• **YOUR ASSIGNMENT**:
Would you print the data below exactly, leaving out every picture?

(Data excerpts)
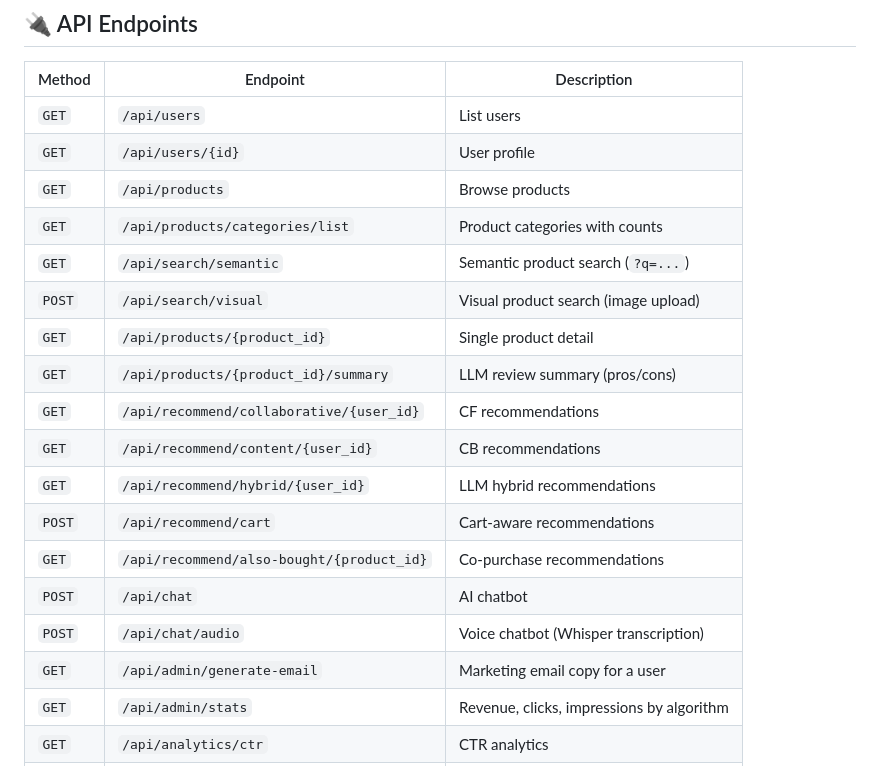
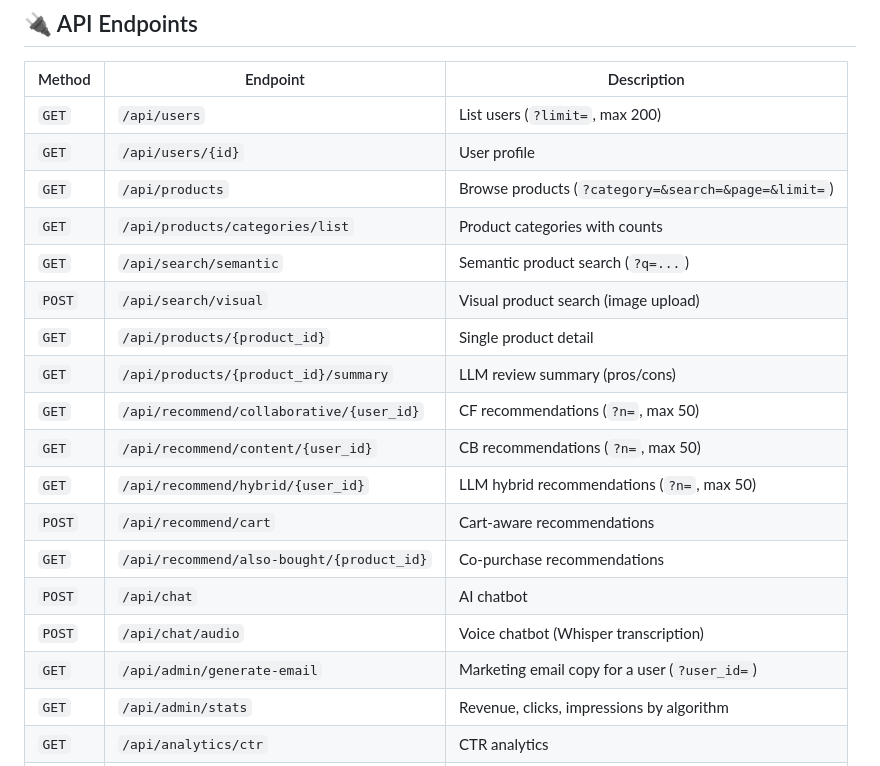
Before and after one commit to lohith2507/ml-product-recommendations, a Markdown page: README.md, the part around the change. Drawn GitHub-style.

Commit message:
docs: note query params for users, products, recommend, and generate-email

```diff
--- a/README.md
+++ b/README.md
@@ -118,22 +118,22 @@ ml-product-recommendations/
 
 | Method | Endpoint | Description |
 |--------|----------|-------------|
-| `GET` | `/api/users` | List users |
+| `GET` | `/api/users` | List users (`?limit=`, max 200) |
 | `GET` | `/api/users/{id}` | User profile |
-| `GET` | `/api/products` | Browse products |
+| `GET` | `/api/products` | Browse products (`?category=&search=&page=&limit=`) |
 | `GET` | `/api/products/categories/list` | Product categories with counts |
 | `GET` | `/api/search/semantic` | Semantic product search (`?q=...`) |
 | `POST` | `/api/search/visual` | Visual product search (image upload) |
 | `GET` | `/api/products/{product_id}` | Single product detail |
 | `GET` | `/api/products/{product_id}/summary` | LLM review summary (pros/cons) |
-| `GET` | `/api/recommend/collaborative/{user_id}` | CF recommendations |
-| `GET` | `/api/recommend/content/{user_id}` | CB recommendations |
-| `GET` | `/api/recommend/hybrid/{user_id}` | LLM hybrid recommendations |
+| `GET` | `/api/recommend/collaborative/{user_id}` | CF recommendations (`?n=`, max 50) |
+| `GET` | `/api/recommend/content/{user_id}` | CB recommendations (`?n=`, max 50) |
+| `GET` | `/api/recommend/hybrid/{user_id}` | LLM hybrid recommendations (`?n=`, max 50) |
 | `POST` | `/api/recommend/cart` | Cart-aware recommendations |
 | `GET` | `/api/recommend/also-bought/{product_id}` | Co-purchase recommendations |
 | `POST` | `/api/chat` | AI chatbot |
 | `POST` | `/api/chat/audio` | Voice chatbot (Whisper transcription) |
-| `GET` | `/api/admin/generate-email` | Marketing email copy for a user |
+| `GET` | `/api/admin/generate-email` | Marketing email copy for a user (`?user_id=`) |
 | `GET` | `/api/admin/stats` | Revenue, clicks, impressions by algorithm |
 | `GET` | `/api/analytics/ctr` | CTR analytics |
 | `GET` | `/api/analytics/ctr-timeline` | CTR trends over time (`?days=...`) |
```
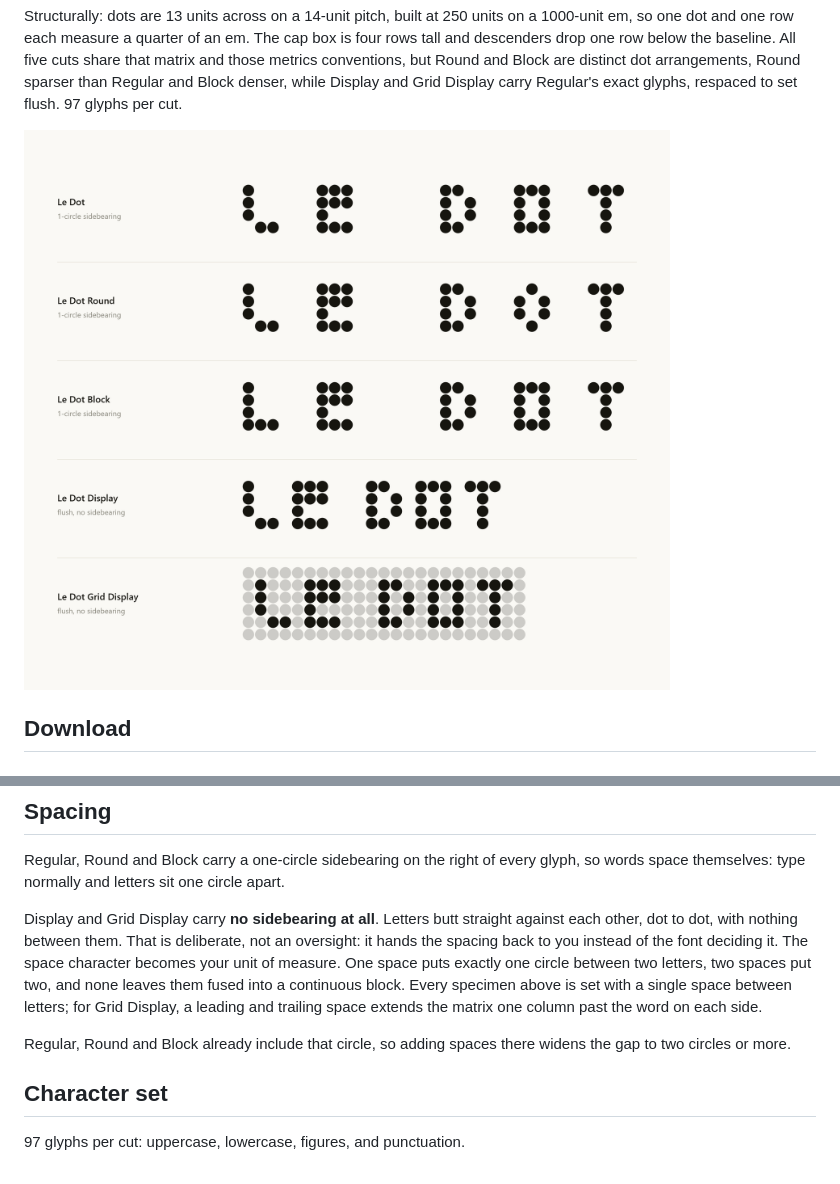
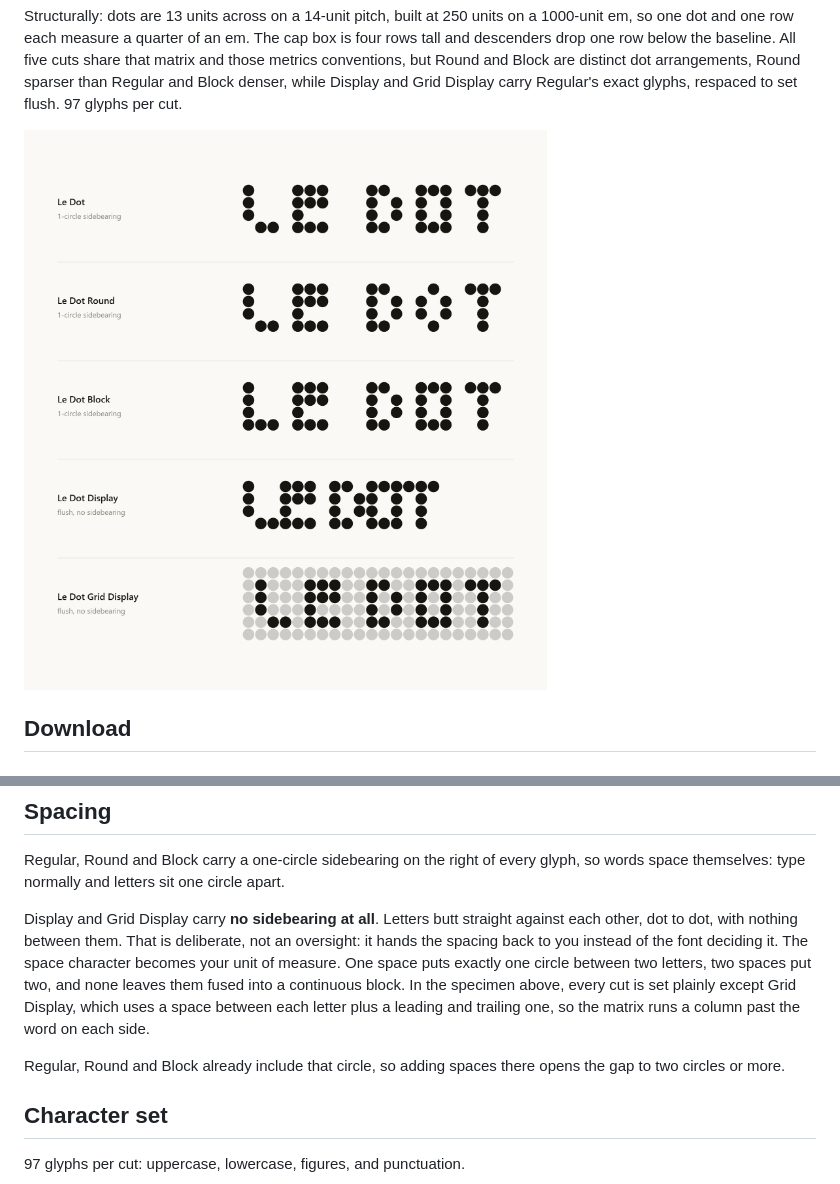
Before and after one commit to dyyle02/Le-Dot-Typeface, a Markdown page: README.md, 2 parts joined by grey strips. Drawn GitHub-style; pictures changed too: cuts.png.

```diff
--- a/README.md
+++ b/README.md
@@ -39,10 +39,10 @@ Display and Grid Display carry **no sidebearing at all**. Letters butt straight
 dot to dot, with nothing between them. That is deliberate, not an oversight: it hands the spacing
 back to you instead of the font deciding it. The space character becomes your unit of measure. One
 space puts exactly one circle between two letters, two spaces put two, and none leaves them fused
-into a continuous block. Every specimen above is set with a single space between letters; for Grid
-Display, a leading and trailing space extends the matrix one column past the word on each side.
+into a continuous block. In the specimen above, every cut is set plainly except Grid Display, which uses a space between each
+letter plus a leading and trailing one, so the matrix runs a column past the word on each side.
 
-Regular, Round and Block already include that circle, so adding spaces there widens the gap to two
+Regular, Round and Block already include that circle, so adding spaces there opens the gap to two
 circles or more.
 
 ## Character set
```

• **YOUR SOLUTION**:
Before and after one commit to lohith2507/ml-product-recommendations, a Markdown page: README.md, the part around the change. Drawn GitHub-style.

Commit message:
docs: note query params for users, products, recommend, and generate-email

```diff
--- a/README.md
+++ b/README.md
@@ -118,22 +118,22 @@ ml-product-recommendations/
 
 | Method | Endpoint | Description |
 |--------|----------|-------------|
-| `GET` | `/api/users` | List users |
+| `GET` | `/api/users` | List users (`?limit=`, max 200) |
 | `GET` | `/api/users/{id}` | User profile |
-| `GET` | `/api/products` | Browse products |
+| `GET` | `/api/products` | Browse products (`?category=&search=&page=&limit=`) |
 | `GET` | `/api/products/categories/list` | Product categories with counts |
 | `GET` | `/api/search/semantic` | Semantic product search (`?q=...`) |
 | `POST` | `/api/search/visual` | Visual product search (image upload) |
 | `GET` | `/api/products/{product_id}` | Single product detail |
 | `GET` | `/api/products/{product_id}/summary` | LLM review summary (pros/cons) |
-| `GET` | `/api/recommend/collaborative/{user_id}` | CF recommendations |
-| `GET` | `/api/recommend/content/{user_id}` | CB recommendations |
-| `GET` | `/api/recommend/hybrid/{user_id}` | LLM hybrid recommendations |
+| `GET` | `/api/recommend/collaborative/{user_id}` | CF recommendations (`?n=`, max 50) |
+| `GET` | `/api/recommend/content/{user_id}` | CB recommendations (`?n=`, max 50) |
+| `GET` | `/api/recommend/hybrid/{user_id}` | LLM hybrid recommendations (`?n=`, max 50) |
 | `POST` | `/api/recommend/cart` | Cart-aware recommendations |
 | `GET` | `/api/recommend/also-bought/{product_id}` | Co-purchase recommendations |
 | `POST` | `/api/chat` | AI chatbot |
 | `POST` | `/api/chat/audio` | Voice chatbot (Whisper transcription) |
-| `GET` | `/api/admin/generate-email` | Marketing email copy for a user |
+| `GET` | `/api/admin/generate-email` | Marketing email copy for a user (`?user_id=`) |
 | `GET` | `/api/admin/stats` | Revenue, clicks, impressions by algorithm |
 | `GET` | `/api/analytics/ctr` | CTR analytics |
 | `GET` | `/api/analytics/ctr-timeline` | CTR trends over time (`?days=...`) |
```
Before and after one commit to dyyle02/Le-Dot-Typeface, a Markdown page: README.md, 2 parts joined by grey strips. Drawn GitHub-style; pictures changed too: cuts.png.

```diff
--- a/README.md
+++ b/README.md
@@ -39,10 +39,10 @@ Display and Grid Display carry **no sidebearing at all**. Letters butt straight
 dot to dot, with nothing between them. That is deliberate, not an oversight: it hands the spacing
 back to you instead of the font deciding it. The space character becomes your unit of measure. One
 space puts exactly one circle between two letters, two spaces put two, and none leaves them fused
-into a continuous block. Every specimen above is set with a single space between letters; for Grid
-Display, a leading and trailing space extends the matrix one column past the word on each side.
+into a continuous block. In the specimen above, every cut is set plainly except Grid Display, which uses a space between each
+letter plus a leading and trailing one, so the matrix runs a column past the word on each side.
 
-Regular, Round and Block already include that circle, so adding spaces there widens the gap to two
+Regular, Round and Block already include that circle, so adding spaces there opens the gap to two
 circles or more.
 
 ## Character set
```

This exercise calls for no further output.